Bassist Alexis Cuadrado (he’s a guy) leads a quintet on this fine all-original session. Kicking off with "Nit," based on "Night In Tunisia" changes, pianist Pete Rende and guitarist Steve Cardenas trade buoyant 8-bar statements over a dancing 6/8 groove, ultimately yielding the floor to an eloquent solo by Cuadrado himself. Cardenas and alto saxophonist Kris Bauman return with a tight shout chorus before the main theme returns. The band segues effortlessly into the mellow, swinging "New and Old," then brings the rhythm to a boil on "One Way Ticket," for which Rende switches to Fender Rhodes. Cardenas waxes Metheny-esque on the ballad "Like Henry" (and Ferber contributes nice percussive flavors); then Cuadrado cops a bit of the "Better Get Hit In Your Soul" feel on "’Round Mingus," a rocking 11/8 vehicle. (The folky cadences also bring Abdullah Ibrahim to mind.) Pete Rende’s haunting pedal steel work resounds throughout "An October’s Cold Night" — apparently it’s overdubbed, since Rende is also heard again on Rhodes. Bauman’s clarinet is another conspicuous departure on this somewhat ghostly track. Rounding out the program are "Ben’s Waltz," dedicated to pianist Ben Waltzer, and "Nana-Blues Grotesque," an off-kilter country tune. Throughout, Cuadrado exhibits maturity and emotional depth as a composer, bandleader and soloist. His music fits the Fresh Sound aesthetic perfectly (some of it sounds a bit like Chris Cheek’s writing); after some six sideman appearances for the Barcelona-based label, his debut is a welcome addition to the catalog.

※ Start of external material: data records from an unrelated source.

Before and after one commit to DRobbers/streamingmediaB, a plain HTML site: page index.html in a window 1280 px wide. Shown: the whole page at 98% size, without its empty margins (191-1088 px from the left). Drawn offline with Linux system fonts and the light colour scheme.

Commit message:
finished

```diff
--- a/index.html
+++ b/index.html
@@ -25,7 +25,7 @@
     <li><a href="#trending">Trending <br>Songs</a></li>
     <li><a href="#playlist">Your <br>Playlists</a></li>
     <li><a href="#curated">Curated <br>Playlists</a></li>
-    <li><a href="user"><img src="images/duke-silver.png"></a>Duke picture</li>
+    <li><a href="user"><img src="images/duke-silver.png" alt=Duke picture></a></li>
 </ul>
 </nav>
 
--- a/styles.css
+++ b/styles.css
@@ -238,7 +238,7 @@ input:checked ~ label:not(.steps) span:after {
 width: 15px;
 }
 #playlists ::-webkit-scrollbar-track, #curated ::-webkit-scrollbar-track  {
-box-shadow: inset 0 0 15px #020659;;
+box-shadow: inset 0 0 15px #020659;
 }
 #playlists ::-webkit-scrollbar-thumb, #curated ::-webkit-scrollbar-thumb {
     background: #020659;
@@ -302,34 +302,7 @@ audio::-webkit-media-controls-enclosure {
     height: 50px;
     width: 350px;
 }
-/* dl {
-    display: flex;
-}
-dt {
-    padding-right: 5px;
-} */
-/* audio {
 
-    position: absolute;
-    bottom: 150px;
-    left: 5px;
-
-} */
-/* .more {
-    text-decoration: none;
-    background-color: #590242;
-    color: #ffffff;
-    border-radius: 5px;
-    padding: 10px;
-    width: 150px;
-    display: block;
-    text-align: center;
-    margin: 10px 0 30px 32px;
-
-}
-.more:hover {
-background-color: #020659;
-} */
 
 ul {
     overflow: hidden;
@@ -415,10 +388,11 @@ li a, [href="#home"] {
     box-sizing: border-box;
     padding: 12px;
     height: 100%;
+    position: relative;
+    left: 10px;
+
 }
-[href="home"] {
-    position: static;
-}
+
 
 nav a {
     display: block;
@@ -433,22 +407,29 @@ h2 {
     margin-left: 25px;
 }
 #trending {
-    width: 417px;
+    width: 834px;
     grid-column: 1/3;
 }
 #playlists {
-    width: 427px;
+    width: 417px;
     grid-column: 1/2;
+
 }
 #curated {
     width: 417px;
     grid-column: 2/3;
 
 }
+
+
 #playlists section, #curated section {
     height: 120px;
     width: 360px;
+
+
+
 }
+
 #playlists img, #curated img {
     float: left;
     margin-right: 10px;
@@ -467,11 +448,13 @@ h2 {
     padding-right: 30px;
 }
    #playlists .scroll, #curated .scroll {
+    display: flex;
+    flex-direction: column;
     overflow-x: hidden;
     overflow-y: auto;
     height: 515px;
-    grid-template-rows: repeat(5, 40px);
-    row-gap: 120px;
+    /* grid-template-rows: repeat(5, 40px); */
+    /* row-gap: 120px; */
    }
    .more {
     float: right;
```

Track Listing: 1. Nit 2. New and Old 3. One Way Ticket 4. Like Henry 5.
Personnel: Alexis Cuadrado, bass; Kris Bauman, saxophone and clarinet; Steve Cardenas, guitar; Pete Rende, piano, Rhodes, pedal steel; Mark Ferber, drums
First time I met Lee Konitz, my mentor who completely changed my life, in 1992. He was giving a masterclass at the Cologne Conservatory (Germany) where I was a freshmen (with playing experience around three years total)
First time I met Lee Konitz, my mentor who completely changed my life, in 1992. He was giving a masterclass at the Cologne Conservatory (Germany) where I was a freshmen (with playing experience around three years total). He saw an alto sax on my neck and said: Hey, how about you there, would you like to play something for us? I played a piece with the piano. OK, said Lee, how about you play something unaccompanied? Oh yeah! I was deep into transcribing Sonny Stitt and pretty much into playing as fast as possible as many right notes as possible. So I played Oleo in about 300 beats per minute and was very proud of myself. Lee was tapping his foot all the way through. Hmm, he said, that was in time and all that... (I thought - yeah, of course, haha!) and then he said, You've got a lot of quantity, how about quality? It took me 15 years to realize what he meant.